Logan Hill, 14, was devastated to recently find his savings account wiped out - $1,400 of his hard earned money collected from delivering the North Shore News. 

He was one of more than 140 Coast Capital Savings customers whose accounts were breached after attacks by cyber thieves.

"They said that someone called in to have a withdrawal done," Hill said. "I don't know how they did it. I don't understand how they could have gotten it."

Somehow, someone gained access to his account in the middle of December and for more than four weeks he and his mom Susi, who is the joint account holder, fought  to get the money back.

“It's his life savings. He's a kid right. Fourteen hundred dollars is huge to a 14-year-old boy," she said.

 And she says was very frustrated by how long Coast Capital Savings was taking to get to the bottom of it.

“That you don't just get trusted that you didn't do it and assured that you're going to get your money back," she added.

CTV News reached out to Coast Capital to find out what was going on.

“We have a real responsibility to fully investigate each of those to make sure we identify what happened and sometimes that can take us a little longer than we would like,” explained spokesman Dave Cunningham.

Cunningham said the cyberattacks occurred in late 2018 and targeted customers through phishing emails and a brute force attack – where cyber thieves run a password program to gain access.  He also suggested some customers may have fallen victim to phone calls trying to trick them out of information to gain access.

Cunningham says the attacks focused on individual accounts and that Coast Capital Savings systems were not breached.

However, he says after cyberattacks they assess how they can better their protect customers. Some banks require two-factor authentication to log in, others also require customers to click and identify various images before in order to determine you’re a real person trying to gain access and not bot. 

It took more than four weeks but Coast Capital Savings finally completed its investigation into Logan’s account and says it will return the money.

He and his mom still don’t understand how the account was accessed and say they have since changed the PIN and password on the account.

"Your money's not safe necessarily, even if you don't do the bad things they tell you not to do," Susi said.
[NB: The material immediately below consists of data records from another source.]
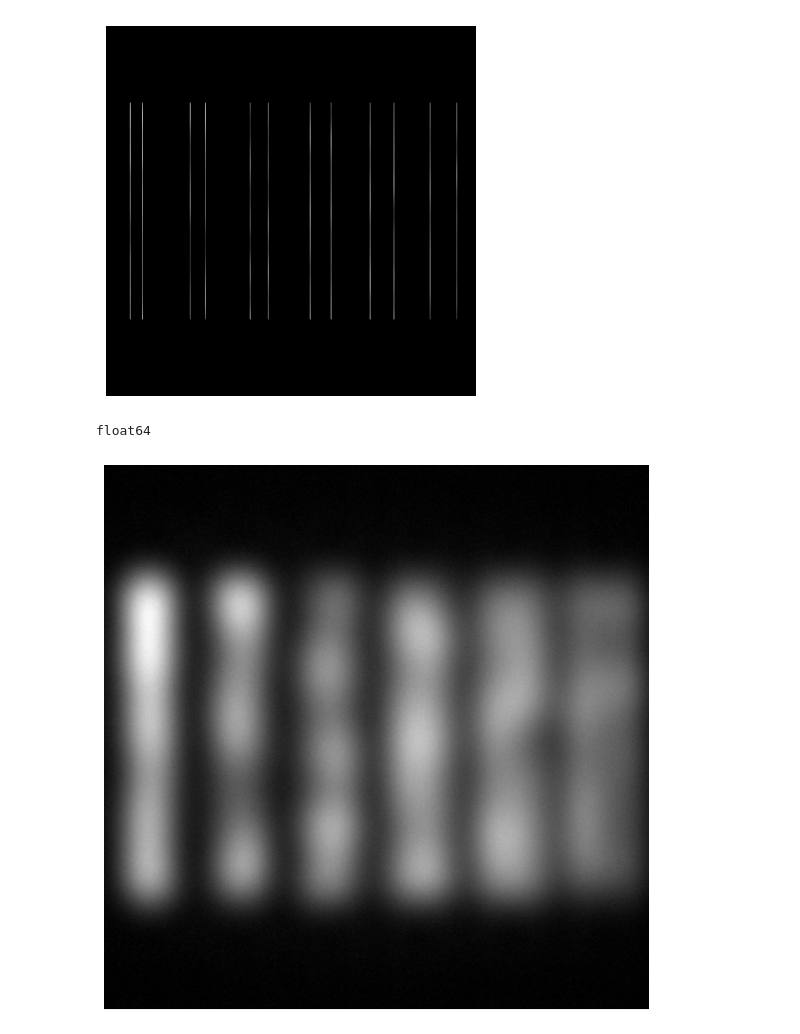
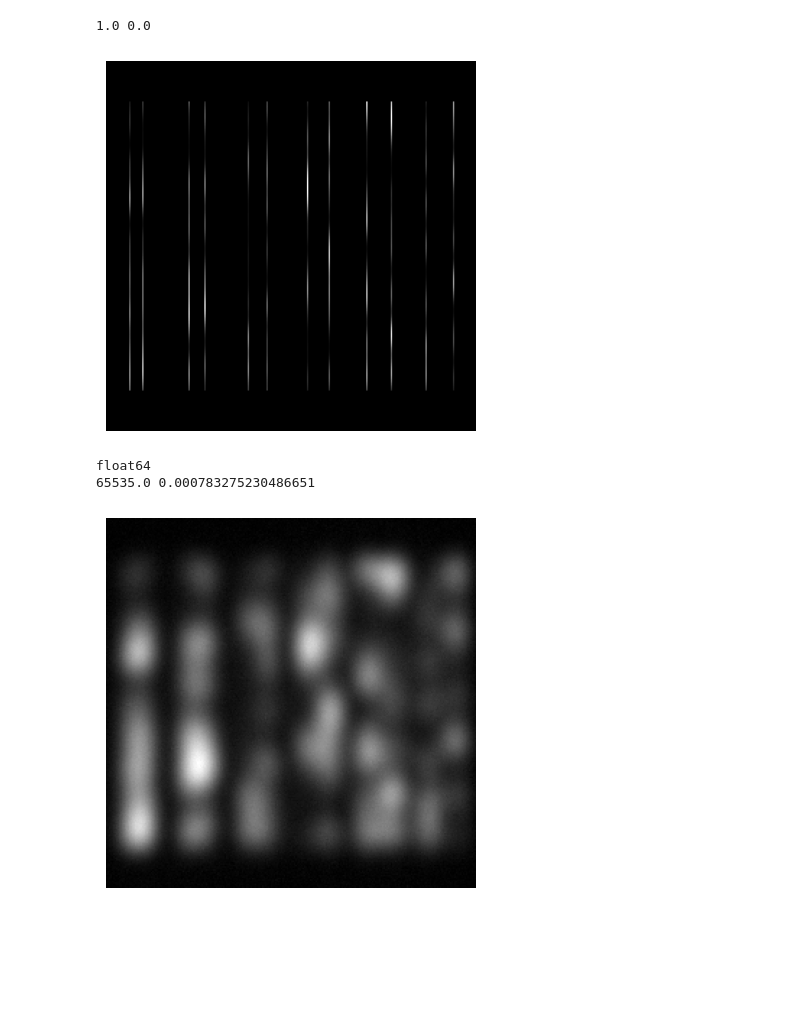
Before and after one commit to banksycjt/non_linear_RIM, a Jupyter notebook: line_pair/line_pair_generator.ipynb, the cells around one changed output. Drawn from its saved outputs; the diff is of its cells as text; code cells hidden in the pictures; blank space fills up the shorter version.

```diff
--- a/line_pair/line_pair_generator.ipynb
+++ b/line_pair/line_pair_generator.ipynb
@@ -41,7 +43,7 @@ line_pairs_spacing = [80, 100, 120, 140, 160, 180] # nm
 line_pairs_spacing = np.array(line_pairs_spacing)
 line_pairs_spacing_by_pixel = line_pairs_spacing * MA / camara_pixel_size    # in pixel size
 # %%
-def generate_line_pairs(camara_pixels_number, line_spacing_by_pixel = 20, line_width = 1, line_length = 300, line_pairs_number = 1):
+def generate_line_pairs(camara_pixels_number, line_spacing_by_pixel = 20, line_width = 1, line_length = 200, line_pairs_number = 1):
 
     # 创建一个的黑色图像
     image_array = np.zeros((camara_pixels_number, camara_pixels_number//line_pairs_number))
@@ -122,16 +127,17 @@ float64
 # %%
 speckle_image = np.zeros((camara_pixels_number, camara_pixels_number))
 speckle_images = np.zeros((collect_number, camara_pixels_number, camara_pixels_number))
-num_speckles = 1000 # 每张图像中的散斑数量
+num_speckles = 200 # 每张图像中的散斑数量
 
 for i in range(collect_number):
     indices = np.random.choice(camara_pixels_number * camara_pixels_number, num_speckles, replace=False)
     speckle_image[np.unravel_index(indices, (camara_pixels_number, camara_pixels_number))] = 1
     speckle_images[i, :, :] = speckle_image.copy()
     speckle_image.fill(0)  # 清空图像以便下次使用
+
 # 显示随机散斑图片
-#plt.figure(figsize=(18, 9))
-plt.imshow(speckle_images[400, :, :], cmap='gray')
+# imwrite(f'speckle_image_num={num_speckles}.tiff',(speckle_images[collect_number//2, :, :] * 255).astype(np.uint8))
+plt.imshow(speckle_images[collect_number//2, :, :], cmap='gray')
 plt.title("speckle image")
 plt.axis('off')  # 不显示坐标轴
 plt.show()
@@ -140,20 +147,19 @@ plt.show()
 # %%
 # 对散斑图片进行卷积
 convolved_speckle_images = np.zeros((collect_number, camara_pixels_number, camara_pixels_number))
+
 for i in range(collect_number):
     convolved_speckle_image = fftconvolve(speckle_images[i, :, :], excitation_psf, mode='same')
-    convolved_speckle_images[i, :, :] = convolved_speckle_image.copy()
-    convolved_speckle_image.fill(0)  # 清空图像以便下次使用
-#convolved_speckle_image = fft2(fftshift(speckle_image)) * fft2(fftshift(excitation_psf))
-#convolved_speckle_image = ifftshift(ifft2(convolved_speckle_image).real)
+    convolved_speckle_image /= convolved_speckle_image.max()  # 归一化
+    convolved_speckle_images[i, :, :] = convolved_speckle_image.copy() # 归一化
+
+print(convolved_speckle_images.max(), convolved_speckle_images.min())
+imwrite(f'convolved_speckle_images_num={num_speckles}.tiff',
+        (convolved_speckle_images[collect_number//2, :, :] * 255).astype(np.uint8))
 
 # 显示卷积后的图像
 #plt.figure(figsize=(18, 9))
-plt.imshow(convolved_speckle_images[400, :, :], cmap='gray')
+plt.imshow(convolved_speckle_images[collect_number//2, :, :], cmap='gray')
 plt.axis('off')  # 不显示坐标轴
 plt.show()
-
-# 存储为8位灰度图像tiff格式
-# image = Image.fromarray(convolved_speckle_image)
-# image.save('speckle_convolve.tif')
 # %% [output]
@@ -163,8 +170,12 @@ illuminate_images = np.zeros((collect_number, camara_pixels_number, camara_pixel
 for i in range(collect_number):
     illuminate_images[i, :, :] = convolved_speckle_images[i, :, :] * ground_truth
 
+print(illuminate_images.max(), illuminate_images.min())
+
+imwrite(f'illuminate_images.tiff', (illuminate_images[collect_number//2, :, :] * 255).astype(np.uint8))
+
 # 展示结果图像
-plt.imshow(illuminate_images[400, :, :], cmap='gray')
+plt.imshow(illuminate_images[collect_number//2, :, :], cmap='gray')
 plt.axis('off')  # 不显示坐标轴
 plt.show()
 
@@ -172,29 +183,31 @@ plt.show()
 # image = Image.fromarray(np.uint8(illuminate_images[400, :, :]*255))
 # image.save('sample_illu.tif')
 # %% [output]
+1.0 0.0
-[figure, old version]
+[figure, new version]
 # %%
 
 collected_images = np.zeros((collect_number, camara_pixels_number, camara_pixels_number))
 for i in range(collect_number):
     collected_images[i, :, :] = fftconvolve(illuminate_images[i, :, :], emission_psf, mode='same')
     collected_images[i, :, :] = abs(np.random.normal(collected_images[i, :, :], 0.01*collected_images[i, :, :].max()))
-    collected_images[i, :, :] = collected_images[i, :, :]/np.max(collected_images[i, :, :]) * (2**30-1)
-    collected_images[i, :, :] = np.clip(collected_images[i, :, :], 0, 1e10)  # 限制数据范围
-    collected_images[i, :, :] = np.random.poisson(collected_images[i, :, :])
+    collected_images[i, :, :] = collected_images[i, :, :]/np.max(collected_images[i, :, :]) * (2**16-1)
+    #collected_images[i, :, :] = np.clip(collected_images[i, :, :], 0, 1e10)  # 限制数据范围
+    #collected_images[i, :, :] = np.random.poisson(collected_images[i, :, :])
 
 print(collected_images.dtype)
+print(collected_images.max(), collected_images.min())
 
-# collected_image = fft2(fftshift(illuminate_image)) * fft2(fftshift(emission_psf))
-# collected_image = ifftshift(ifft2(collected_image).real)
-imwrite('collected_images.tiff', collected_images.astype(np.uint32))
+tiff.imwrite(
+    f'collected_images{camara_pixels_number}_{collect_number}frame_{emission_wavelength}{excitation_wavelength}nm.tiff',
+    collected_images.astype(np.uint16))
 # 显示卷积后的图像
-plt.figure(figsize=(18, 9))
-plt.imshow(collected_images[400, :, :], cmap='gray')
+plt.imshow(collected_images[collect_number//2, :, :], cmap='gray')
 plt.axis('off')  # 不显示坐标轴
 plt.show()
 # %% [output]
 float64
+65535.0 0.000783275230486651
-[figure, old version]
+[figure, new version]
 # %%
 average_image = np.mean(collected_images, axis=0)
```
Also changed, not shown: parts of 9 cells of this notebook, 4 other files.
"I think we're definitely a lot more vulnerable," Logan added.

Coast Capital Savings says it offered affected customers interest free loans to help them get by until the investigation was completed.